Composition: [U+30B9] + ◌゙ [U+3099]



Stroke order
4 strokes


  • IPA(key): [d͡zɨᵝ], [zɨᵝ]

Etymology 1[edit]

The katakana character (su) with a dakuten ().



  1. The katakana syllable (zu). Its equivalent in hiragana is (zu).
Usage notes[edit]

The katakana syllabary is used primarily for transcription of foreign language words into Japanese and the writing of gairaigo (loan words), as well as to represent onomatopoeias, technical and scientific terms, and the names of plants, animals, and minerals. It is also occasionally used in some words for emphasis, or to ease reading; katakana may be preferred for words becoming buried in the text if they are written under their canonical form in hiragana. Names of Japanese companies, as well as certain Japanese language words such as colloquial terms, are also sometimes written in katakana rather than the other systems. Formerly, female given names were often written in katakana. [edit]

See also[edit]

Etymology 2[edit]

Humorous borrowing from the English -s plural marker.

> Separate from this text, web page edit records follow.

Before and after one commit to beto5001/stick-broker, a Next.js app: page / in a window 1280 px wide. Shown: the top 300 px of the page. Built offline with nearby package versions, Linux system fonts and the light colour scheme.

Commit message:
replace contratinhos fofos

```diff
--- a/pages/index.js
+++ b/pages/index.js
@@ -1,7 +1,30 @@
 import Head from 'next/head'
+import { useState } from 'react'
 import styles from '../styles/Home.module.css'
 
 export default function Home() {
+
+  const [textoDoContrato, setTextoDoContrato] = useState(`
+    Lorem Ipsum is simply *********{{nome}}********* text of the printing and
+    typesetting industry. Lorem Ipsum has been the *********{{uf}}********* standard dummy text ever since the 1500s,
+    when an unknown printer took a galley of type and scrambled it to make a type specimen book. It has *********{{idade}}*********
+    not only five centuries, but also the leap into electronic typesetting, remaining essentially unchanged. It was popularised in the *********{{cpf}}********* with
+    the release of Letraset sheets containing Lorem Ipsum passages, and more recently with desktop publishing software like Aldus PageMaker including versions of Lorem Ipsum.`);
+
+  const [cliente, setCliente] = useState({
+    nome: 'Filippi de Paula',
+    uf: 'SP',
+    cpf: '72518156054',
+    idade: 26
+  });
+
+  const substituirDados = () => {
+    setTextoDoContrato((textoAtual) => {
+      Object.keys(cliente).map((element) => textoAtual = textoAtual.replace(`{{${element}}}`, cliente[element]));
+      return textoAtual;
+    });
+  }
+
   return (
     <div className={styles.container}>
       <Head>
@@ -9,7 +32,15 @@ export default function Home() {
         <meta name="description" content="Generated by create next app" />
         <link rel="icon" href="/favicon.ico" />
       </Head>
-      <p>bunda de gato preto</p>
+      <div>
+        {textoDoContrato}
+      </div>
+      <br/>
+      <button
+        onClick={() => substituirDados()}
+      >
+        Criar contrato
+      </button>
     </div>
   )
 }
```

  1. (jokingly) group of …-s
    • 1996, Mariko Tanaka, Takarazuka Tankentai ga Iku, →ISBN:
      […] Jibun tachi no koto o shinpai shite kureta sono kangeki no hō ga ōkikatta rashiku, sono kōkōseizu wa masumasu junko san ni hamatte shimatta sōda.
      (please add an English translation of this example)